The Prophet Nehemiah stated, “Don’t be dejected and sad, for the joy of the Lord is your strength.” (Nehemiah 8:10 NLT) The prophet wrote this to his people during some truly tough times. But he was admonishing all of us that joy and strength are connected: they flow from the same divine wellspring.
Charles Swindoll states in his book Laugh Again! (also based on Philippians): “I know of no greater need today than the need for joy…. When that kind of joy comes aboard our ship of life, it brings good things with it — like enthusiasm for life, determination to hang in there, and a strong desire to be an encouragement to others…. There is nothing better than a joyful attitude when we face the challenges life throws at us.” (p. 19)
Joy is like strong wine! But how do you keep your joy, and hence, your strength, in the midst of a fallen and often negative world? First, you make a conscious decision to be joyful, because joy, like love, is a choice — not a feeling! That’s why Paul wrote, while sitting in a dirty prison cell, “Rejoice in the Lord always, and again I say rejoice.” (Philippians 4:4) Train your mind to focus on the positive, because you are what you think! (Proverbs 23:7) Continually count your blessings; focus on God’s love and acceptance; and be glad to be alive!
Don’t get stuck in yesterday’s disappointments. Each day is a new beginning with new opportunities. Declare each new morning, “This the day the Lord has made. Let us rejoice and be glad in it.” (Psalm 118:24 Holman)
Stay in God’s presence, because “…In [His] presence there is fullness of joy.” (Psalm 16:1 ESV) How do we stay in God’s presence? As we wrote last week, by abiding in Him. Remember, Christ said, “I am the vine, you are the branches. Whoever abides in Me … bears much fruit….” (John 15:5 ESV) We abide in Christ by staying closely connected to God, the source of our strength, through prayer and daily Bible study.

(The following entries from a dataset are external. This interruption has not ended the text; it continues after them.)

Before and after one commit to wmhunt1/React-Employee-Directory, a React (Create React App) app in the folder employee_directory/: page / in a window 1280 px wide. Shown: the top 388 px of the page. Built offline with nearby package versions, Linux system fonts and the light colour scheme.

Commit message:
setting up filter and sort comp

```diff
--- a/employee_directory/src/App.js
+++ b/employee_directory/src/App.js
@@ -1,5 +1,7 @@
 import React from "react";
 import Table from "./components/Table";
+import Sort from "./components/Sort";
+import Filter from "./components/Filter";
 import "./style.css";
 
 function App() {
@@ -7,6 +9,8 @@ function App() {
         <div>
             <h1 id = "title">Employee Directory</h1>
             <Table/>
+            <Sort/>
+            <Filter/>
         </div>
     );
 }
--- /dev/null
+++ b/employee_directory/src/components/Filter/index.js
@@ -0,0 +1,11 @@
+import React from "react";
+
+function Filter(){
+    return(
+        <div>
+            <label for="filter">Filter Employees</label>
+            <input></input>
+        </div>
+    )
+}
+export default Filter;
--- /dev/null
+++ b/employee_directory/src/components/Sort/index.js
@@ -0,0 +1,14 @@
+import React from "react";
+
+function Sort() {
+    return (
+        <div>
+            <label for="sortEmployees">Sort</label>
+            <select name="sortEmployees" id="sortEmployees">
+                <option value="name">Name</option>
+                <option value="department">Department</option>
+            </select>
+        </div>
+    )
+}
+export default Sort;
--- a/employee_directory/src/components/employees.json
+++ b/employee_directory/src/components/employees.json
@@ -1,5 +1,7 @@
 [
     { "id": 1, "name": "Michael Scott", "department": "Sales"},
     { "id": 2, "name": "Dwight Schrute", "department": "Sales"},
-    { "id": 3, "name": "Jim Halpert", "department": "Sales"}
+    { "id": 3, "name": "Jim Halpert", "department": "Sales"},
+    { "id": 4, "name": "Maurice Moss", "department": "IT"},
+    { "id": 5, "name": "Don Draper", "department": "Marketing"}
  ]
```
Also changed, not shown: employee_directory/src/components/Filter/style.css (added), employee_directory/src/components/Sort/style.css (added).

Give God a little quality time each day, and let Him guide you in all things; and in return, He’ll give you the strength to overcome life’s challenges!
No matter what comes your way, you’ll lead a fruitful life characterized by contagious joy! Declare to God, “You have given me greater joy than those who have abundant harvests … and new wine.” (Psalm 4:7 NLT) “The Lord is the strength of my life!” (Psalm 27:1 KJB)